Joined: 18 Oct 2008
Posts: 1122
Location: 100 miles from Melbourne, Victoria, Australia

PostPosted: Fri Jun 20, 2014 12:09 pm    Post subject: Almost Coast to Coast Drive in Australia Part 1 Reply with quote

We live just 430 kilometers (267 miles) from the East coast of state of Victoria. Early on Sunday morning the 25th of May, my wife and I set off in our most modern car, a 1982 Rover S.E.2 (SD1) for a bit of a drive, but towards the West.

We had planned the trip for a while, and had the car packed with all requirements including tinned and packed food, drinks, tools and spares such as radiator hoses, as well as some Rover P4 parts to be taken to our destination city.

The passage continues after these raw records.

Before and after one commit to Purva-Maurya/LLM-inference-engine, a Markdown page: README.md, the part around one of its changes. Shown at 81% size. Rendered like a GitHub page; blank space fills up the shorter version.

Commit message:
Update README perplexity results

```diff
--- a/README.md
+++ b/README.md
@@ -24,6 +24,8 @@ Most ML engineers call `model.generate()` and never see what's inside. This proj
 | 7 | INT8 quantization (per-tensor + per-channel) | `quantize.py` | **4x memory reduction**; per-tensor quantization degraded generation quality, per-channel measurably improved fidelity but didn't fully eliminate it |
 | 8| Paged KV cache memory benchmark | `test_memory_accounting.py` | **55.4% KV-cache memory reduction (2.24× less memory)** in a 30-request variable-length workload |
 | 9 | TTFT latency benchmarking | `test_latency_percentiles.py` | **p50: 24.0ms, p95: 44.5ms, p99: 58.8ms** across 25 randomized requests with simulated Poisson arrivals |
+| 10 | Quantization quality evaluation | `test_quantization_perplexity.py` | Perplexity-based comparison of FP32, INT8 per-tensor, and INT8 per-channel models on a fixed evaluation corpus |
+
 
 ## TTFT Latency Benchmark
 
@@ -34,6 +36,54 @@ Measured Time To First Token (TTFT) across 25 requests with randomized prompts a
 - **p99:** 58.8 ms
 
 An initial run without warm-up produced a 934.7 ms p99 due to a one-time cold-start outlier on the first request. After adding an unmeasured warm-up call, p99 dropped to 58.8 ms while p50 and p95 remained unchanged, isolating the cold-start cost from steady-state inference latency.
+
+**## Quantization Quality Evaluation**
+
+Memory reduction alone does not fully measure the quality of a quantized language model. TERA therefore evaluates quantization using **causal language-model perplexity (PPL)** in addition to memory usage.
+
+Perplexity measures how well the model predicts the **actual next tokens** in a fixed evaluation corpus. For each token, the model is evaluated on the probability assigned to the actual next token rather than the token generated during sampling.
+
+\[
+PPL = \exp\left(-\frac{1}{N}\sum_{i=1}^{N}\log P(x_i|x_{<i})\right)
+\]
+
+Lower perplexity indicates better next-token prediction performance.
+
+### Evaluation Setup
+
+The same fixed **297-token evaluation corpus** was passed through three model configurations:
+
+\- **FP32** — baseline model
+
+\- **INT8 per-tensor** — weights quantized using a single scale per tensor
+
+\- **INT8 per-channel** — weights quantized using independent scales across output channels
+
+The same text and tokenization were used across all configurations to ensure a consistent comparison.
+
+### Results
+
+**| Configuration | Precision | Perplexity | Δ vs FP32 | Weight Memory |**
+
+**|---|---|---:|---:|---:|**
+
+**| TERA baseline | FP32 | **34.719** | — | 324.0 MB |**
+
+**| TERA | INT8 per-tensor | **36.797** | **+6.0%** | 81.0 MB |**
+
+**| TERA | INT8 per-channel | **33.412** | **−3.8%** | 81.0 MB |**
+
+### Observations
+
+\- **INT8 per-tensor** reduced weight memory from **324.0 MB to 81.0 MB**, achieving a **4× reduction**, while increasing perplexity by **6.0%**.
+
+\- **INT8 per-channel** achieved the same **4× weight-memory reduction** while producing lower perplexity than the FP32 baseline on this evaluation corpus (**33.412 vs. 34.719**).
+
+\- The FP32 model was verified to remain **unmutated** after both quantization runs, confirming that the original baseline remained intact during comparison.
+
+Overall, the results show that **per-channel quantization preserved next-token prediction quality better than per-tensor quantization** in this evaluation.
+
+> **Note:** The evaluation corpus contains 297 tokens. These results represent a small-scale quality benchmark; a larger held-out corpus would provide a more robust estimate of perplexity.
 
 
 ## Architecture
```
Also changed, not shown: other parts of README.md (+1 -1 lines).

Leaving at 6.00 a.m. on Sunday was decided in order to get through Melbourne while there was a minimum of traffic. We had a good run to the City, but fell foul at a detour for the Ballarat Road. Why oh why do detour signs have to be so small and poorly located? Some ancient local knowledge plus a slice of luck found us back on the right road after a while.

The highway to Ballarat is four lanes and divided, so we had a nice clear run. We paused at the little town of Ballan, as years ago we used that as a break of journey when we lived in the area.



On we went again, stopping to refuel on the outskirts of Ballarat. The road beyond here reduces to two lanes, one for each direction, in other words a fairly usual sort of country road.

We reached the town of Ararat, about 300k's from home at a few minutes before 12.00. After looking over the old railway station and collecting information from the tourist information center housed there, we enjoyed the cut lunch that my wife had prepared, the re-mounted and set off once more.

With the odometer reading 638k's (396 miles) we reached the South Australian border, and had to display the car with its front feet in S.A. and its back legs still in Victoria.



Just 18 k's further on we came to the aptly named Bordertown, where we booked into a tourist cabin for the night. We had completed 656 k's (407 miles) in a fairly leisurely nine hours.

While Noreen (my wife) stayed in the cabin and prepared our evening repast, I toddled off to a service station to fill the petrol tank, then returned and performed my regular evening checks of oil and other vital automotive fluids.

The proximity of the highway with heavy trucks passing at regular intervals, interspersed with regular passing freight trains made for a somewhat disturbed night, but we had planned to be up early anyway, so rose at 5.00 and were all ready to set off again at 6 o'clock. It was, of course dark (Winter in the Southern Hemisphere) and there was light rain, but fortunately traffic was very light so good progress was made. We refuelled at Tailem Bend to make sure of getting through Adelaide without having to search for a petrol station, then motored on to Murray Bridge where the highway again became a four (sometimes six) lane road sweeping through the Murray River plains before climbing into the Adelaide Hills.

This is a new road since our 1975 trip in the Model A Ford, and well I remembered the careful use of brakes required descending the hills into Adelaide, and on the return the steady grind, often in 2nd gear to get back up and over them. No so with this trip, but the hills are still very steep in places. The final descent passes through a tunnel and then deposits you right on the edge of the City.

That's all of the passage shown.